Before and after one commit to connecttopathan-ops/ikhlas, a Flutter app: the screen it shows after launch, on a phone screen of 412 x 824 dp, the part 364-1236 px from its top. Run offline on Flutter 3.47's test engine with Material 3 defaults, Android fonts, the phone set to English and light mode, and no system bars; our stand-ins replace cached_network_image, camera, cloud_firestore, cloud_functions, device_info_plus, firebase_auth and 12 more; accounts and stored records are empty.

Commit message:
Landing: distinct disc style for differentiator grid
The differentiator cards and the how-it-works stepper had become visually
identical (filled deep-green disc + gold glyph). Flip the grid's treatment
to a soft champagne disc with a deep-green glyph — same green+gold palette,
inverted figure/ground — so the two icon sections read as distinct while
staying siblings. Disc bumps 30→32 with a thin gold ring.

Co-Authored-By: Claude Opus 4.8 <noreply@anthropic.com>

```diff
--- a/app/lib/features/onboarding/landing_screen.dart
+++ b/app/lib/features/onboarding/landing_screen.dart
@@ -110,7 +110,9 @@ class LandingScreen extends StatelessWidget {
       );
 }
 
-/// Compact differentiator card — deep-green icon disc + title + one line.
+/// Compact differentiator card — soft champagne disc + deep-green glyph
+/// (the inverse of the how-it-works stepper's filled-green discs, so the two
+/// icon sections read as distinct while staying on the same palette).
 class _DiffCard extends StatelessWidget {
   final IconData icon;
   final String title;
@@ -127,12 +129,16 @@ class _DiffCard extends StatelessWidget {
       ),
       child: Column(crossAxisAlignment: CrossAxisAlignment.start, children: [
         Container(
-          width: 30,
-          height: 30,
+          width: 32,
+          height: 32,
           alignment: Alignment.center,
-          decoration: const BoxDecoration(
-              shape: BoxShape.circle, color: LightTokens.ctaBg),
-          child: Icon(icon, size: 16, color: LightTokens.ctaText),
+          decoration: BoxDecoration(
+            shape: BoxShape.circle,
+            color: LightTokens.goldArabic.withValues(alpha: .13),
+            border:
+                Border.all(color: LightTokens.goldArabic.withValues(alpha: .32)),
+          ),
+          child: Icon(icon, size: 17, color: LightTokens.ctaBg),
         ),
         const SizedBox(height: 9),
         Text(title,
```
--------------------------------
--- Task ---
Every line above needs to be retyped exactly.

--- Exercise response ---
Before and after one commit to connecttopathan-ops/ikhlas, a Flutter app: the screen it shows after launch, on a phone screen of 412 x 824 dp, the part 364-1236 px from its top. Run offline on Flutter 3.47's test engine with Material 3 defaults, Android fonts, the phone set to English and light mode, and no system bars; our stand-ins replace cached_network_image, camera, cloud_firestore, cloud_functions, device_info_plus, firebase_auth and 12 more; accounts and stored records are empty.

Commit message:
Landing: distinct disc style for differentiator grid
The differentiator cards and the how-it-works stepper had become visually
identical (filled deep-green disc + gold glyph). Flip the grid's treatment
to a soft champagne disc with a deep-green glyph — same green+gold palette,
inverted figure/ground — so the two icon sections read as distinct while
staying siblings. Disc bumps 30→32 with a thin gold ring.

Co-Authored-By: Claude Opus 4.8 <noreply@anthropic.com>

```diff
--- a/app/lib/features/onboarding/landing_screen.dart
+++ b/app/lib/features/onboarding/landing_screen.dart
@@ -110,7 +110,9 @@ class LandingScreen extends StatelessWidget {
       );
 }
 
-/// Compact differentiator card — deep-green icon disc + title + one line.
+/// Compact differentiator card — soft champagne disc + deep-green glyph
+/// (the inverse of the how-it-works stepper's filled-green discs, so the two
+/// icon sections read as distinct while staying on the same palette).
 class _DiffCard extends StatelessWidget {
   final IconData icon;
   final String title;
@@ -127,12 +129,16 @@ class _DiffCard extends StatelessWidget {
       ),
       child: Column(crossAxisAlignment: CrossAxisAlignment.start, children: [
         Container(
-          width: 30,
-          height: 30,
+          width: 32,
+          height: 32,
           alignment: Alignment.center,
-          decoration: const BoxDecoration(
-              shape: BoxShape.circle, color: LightTokens.ctaBg),
-          child: Icon(icon, size: 16, color: LightTokens.ctaText),
+          decoration: BoxDecoration(
+            shape: BoxShape.circle,
+            color: LightTokens.goldArabic.withValues(alpha: .13),
+            border:
+                Border.all(color: LightTokens.goldArabic.withValues(alpha: .32)),
+          ),
+          child: Icon(icon, size: 17, color: LightTokens.ctaBg),
         ),
         const SizedBox(height: 9),
         Text(title,
```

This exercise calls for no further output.